Estimated to be built somewhere around 11,500 years ago by carbon dating, the site is an anomaly. It is one of only two sites found in the world that strongly suggest that religion was the foundation for the process of the development of civilization that followed over the last 10,ooo years.

Göbekli Tepe is the oldest human-made place of worship to be discovered. The site, who's excavation is currently overseen by German archeologist Klaus Schmidt, contains very little evidence of daily life. There are no toilets, dump grounds, and very few human remains, suggesting that the site's exclusive purpose was to serve as a place for worship.

The temple consists of large 10-ton stones stacked in t-shapes with carvings of totem animals which predate pottery and the invention of writing. Archeologists believe theses could be representations of mythic beings, such as ancestors. Schmidt speculates the site was used for early shamanic practices. Ritual bones of local game have been found in large amounts suggesting ritual feasts. Carved into the rocks are geometric shapes and patterns. It is clear that the site was used for cultic rather than domestic purposes.

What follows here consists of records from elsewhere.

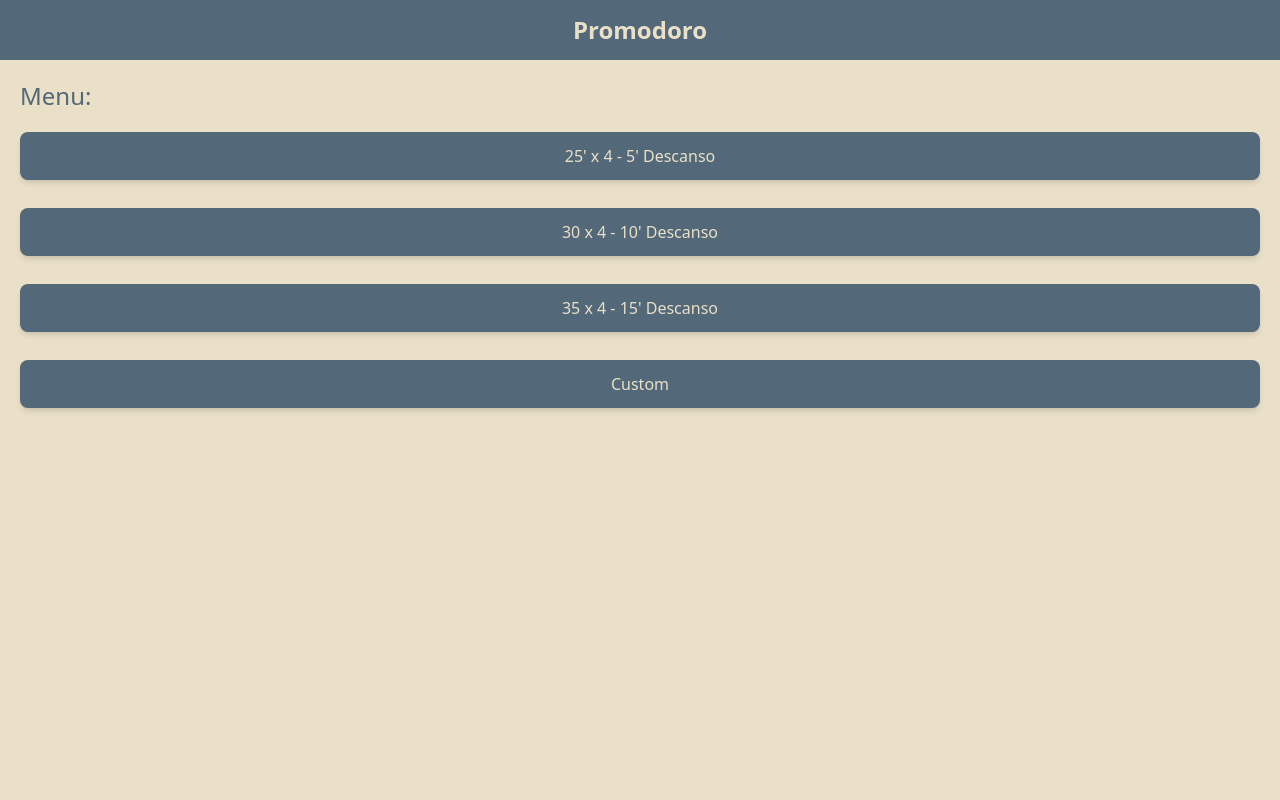
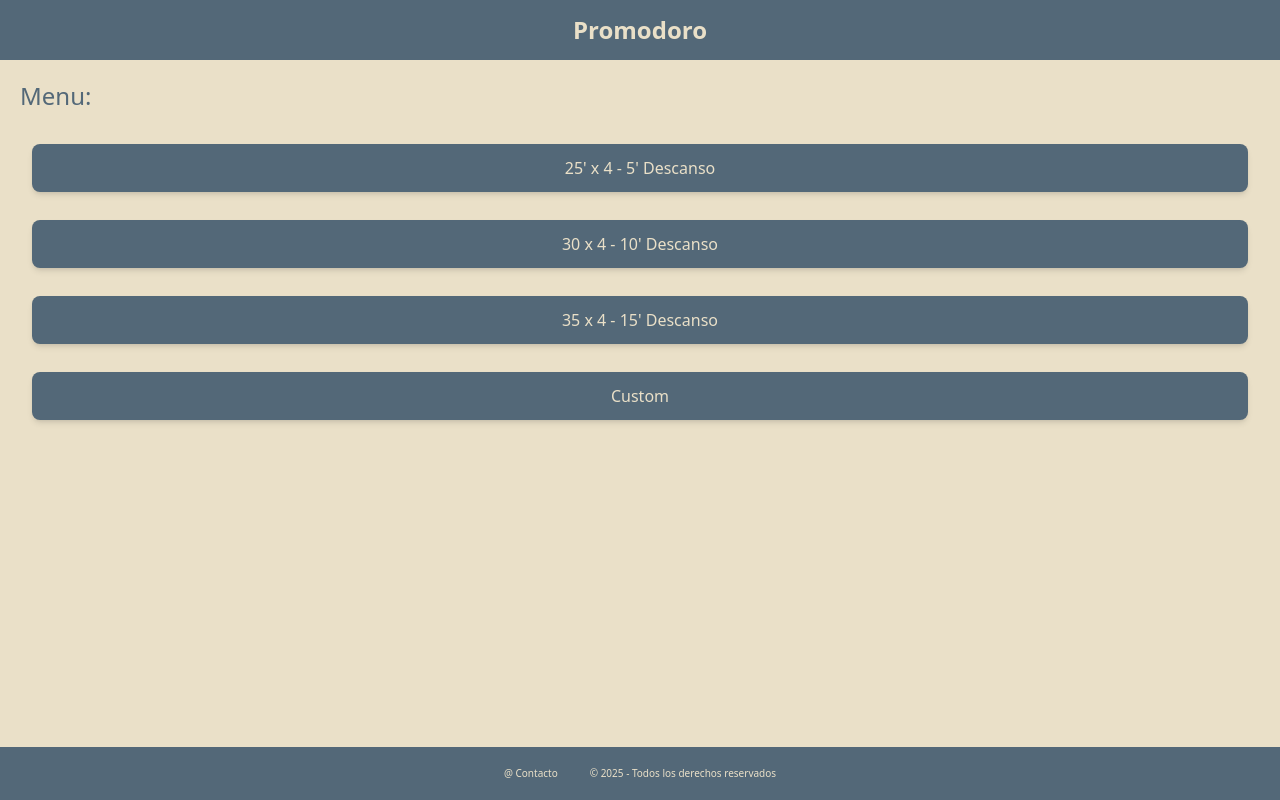
Before and after one commit to Bermelio/Promodoro, a React (Vite) app: page / in a window 1280 px wide. Built offline with nearby package versions, Linux system fonts and the light colour scheme.

Commit message:
motion implementacion

```diff
--- a/package.json
+++ b/package.json
@@ -11,6 +11,7 @@
   },
   "dependencies": {
     "@tailwindcss/vite": "^4.1.3",
+    "motion": "^12.6.5",
     "react": "^19.0.0",
     "react-dom": "^19.0.0",
     "react-router-dom": "^7.5.0",
--- a/src/App.tsx
+++ b/src/App.tsx
@@ -2,6 +2,7 @@ import './App.css';
 import Navbar from './components/Navbar/Navbar.tsx';
 import Footer from './components/Footer/Footer.tsx'
 import Menu from './components/Menu/Menu.tsx';
+import Clock from './components/Clock/Clock.tsx';
 import { BrowserRouter, Routes, Route } from 'react-router-dom';
 
 function App() {
@@ -11,7 +12,8 @@ function App() {
       <BrowserRouter>
         <Navbar />
           <Routes>
-            <Route path="/" element={<Menu />} />
+            <Route path='/' element={<Menu />} />
+            <Route path='/clock' element={<Clock/>} />
           </Routes>
         <Footer />
       </BrowserRouter>
--- a/src/components/Clock/Clock.tsx
+++ b/src/components/Clock/Clock.tsx
@@ -1,12 +1,12 @@
-
+import { motion } from "framer-motion";
 
 function Clock(){
 
     return(
         <>
-            <span className="h-2/3 bg-[#536878]">
-
-            </span>
+            <div className="h-2/3 bg-[#536878]">
+                <motion.div/>
+            </div>
         </>
     )
 }
--- a/src/components/Footer/Footer.tsx
+++ b/src/components/Footer/Footer.tsx
@@ -4,7 +4,11 @@ function Footer(){
 
     return(
         <>
+            <div className="bg-[#536878] text-[#EAE0C8] text-center text-xs p-5 mt-5 flex gap-8 absolute bottom-0 w-full justify-center text-[10px]">
+                <a href="mailto:facundoperalta258@gmail.com" className="hover:text-white">@ Contacto</a>
+                <a href="https://www.youtube.com/watch?v=dQw4w9WgXcQ" className="hover:text-white">© 2025 - Todos los derechos reservados</a>
 
+            </div>
         </>
     )
 }
--- a/src/components/Menu/Menu.tsx
+++ b/src/components/Menu/Menu.tsx
@@ -1,3 +1,4 @@
+import { Link } from "react-router-dom";
 
 function Menu() {
 
@@ -6,6 +7,7 @@ function Menu() {
             <section className=" text-[#536878] text-2xl text-left">
                 <h2 className="pl-5 pt-5">Menu:</h2>
                 <div className="flex flex-col text-center text-base p-3 gap-3">
+                    <Link to="/clock" className="flex flex-col text-center text-base p-3 gap-3">
                         <button className="m-2 p-3 bg-[#536878] rounded-lg shadow-md hover:bg-[#5d7e94] text-[#EAE0C8] transition">
                             25' x 4 - 5' Descanso
                         </button>
@@ -18,6 +20,7 @@ function Menu() {
                         <button className="m-2 p-3 bg-[#536878] rounded-lg shadow-md hover:bg-[#4C6D82] text-[#EAE0C8] transition">
                             Custom
                         </button>
+                    </Link>
                 </div>
             </section>
         </>
--- a/src/components/Navbar/Navbar.tsx
+++ b/src/components/Navbar/Navbar.tsx
@@ -1,11 +1,14 @@
+import { Link } from "react-router-dom";
 
 function Navbar(){
 
     return (
     <>
-        <nav className="">
-            <h1 className="bg-[#536878] justify-center flex p-3.5 font-bold text-2xl">Promodoro</h1>
-        </nav>
+        <Link to="/">
+            <nav className="">
+                <h1 className="bg-[#536878] justify-center flex p-3.5 font-bold text-2xl">Promodoro</h1>
+            </nav>
+        </Link>
     </>
     )
 }
```
Also changed, not shown: 1 other file (tests, documents, lock files or other folders). Lines whose indentation alone changed are shown as unchanged.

The early people who utilized the site were also some of the earliest farmers and cultivators of wheat, suggesting that these people formed civilization and 'sedentism' around the needs of the worship site, much opposed to the current hypothesis that worship was a much later development in the human experience.

By around 8,000 years ago, the site was buried purposefully, marking the sudden end of its use as a worship site. Why the people buried it still remains a mystery, though possibly its fate was determined by the very same process that it had a hand in evidently creating; the development of civilization.

Though there are many fascinating aspects to the discovery of Göbekli Tepe, more questions remain than answers as only 5% of the site has been excavated so far. Schmidt estimates another 50 years of excavation before we have a comprehensive understanding of the purpose of this site and the people involved in its creation.